▼

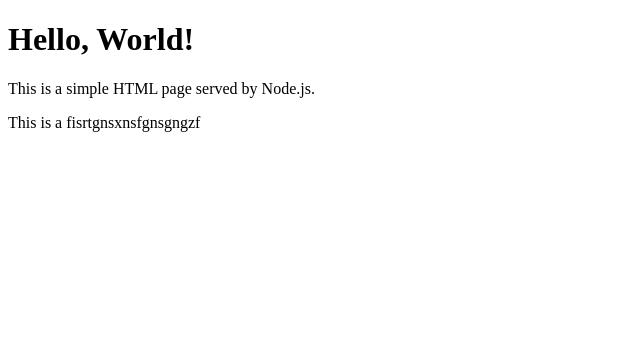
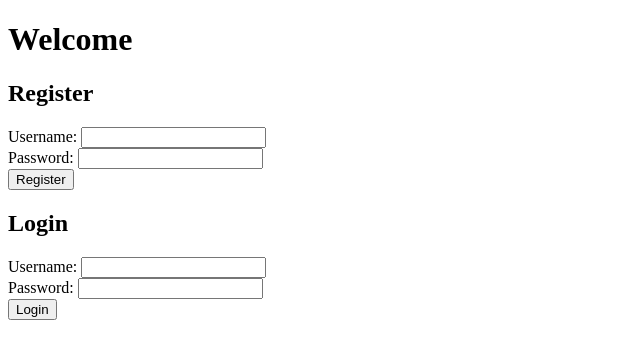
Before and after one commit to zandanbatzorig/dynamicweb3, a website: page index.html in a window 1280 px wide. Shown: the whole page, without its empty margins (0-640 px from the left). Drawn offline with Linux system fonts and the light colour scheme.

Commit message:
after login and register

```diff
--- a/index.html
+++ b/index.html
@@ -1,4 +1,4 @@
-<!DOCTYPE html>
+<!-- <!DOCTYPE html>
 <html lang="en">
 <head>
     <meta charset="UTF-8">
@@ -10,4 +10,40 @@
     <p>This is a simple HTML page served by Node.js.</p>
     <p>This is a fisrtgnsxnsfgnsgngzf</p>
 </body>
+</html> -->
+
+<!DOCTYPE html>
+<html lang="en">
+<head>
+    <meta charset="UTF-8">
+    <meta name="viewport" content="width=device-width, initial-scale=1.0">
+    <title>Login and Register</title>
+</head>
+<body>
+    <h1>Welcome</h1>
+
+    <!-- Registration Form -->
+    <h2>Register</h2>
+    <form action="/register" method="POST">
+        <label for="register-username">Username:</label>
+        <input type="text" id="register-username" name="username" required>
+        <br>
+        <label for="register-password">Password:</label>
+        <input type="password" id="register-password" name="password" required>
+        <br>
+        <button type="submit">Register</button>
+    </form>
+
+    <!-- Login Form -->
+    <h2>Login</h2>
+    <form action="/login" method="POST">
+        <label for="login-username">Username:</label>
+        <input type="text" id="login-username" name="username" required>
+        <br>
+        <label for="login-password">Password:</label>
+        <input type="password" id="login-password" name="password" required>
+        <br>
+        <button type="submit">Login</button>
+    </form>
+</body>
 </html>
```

▲

__TASK TO CARRY OUT__
Lines above that contain the string "text" make up the answer.

__WORKED SOLUTION__
+        <input type="text" id="register-username" name="username" required>
+        <input type="text" id="login-username" name="username" required>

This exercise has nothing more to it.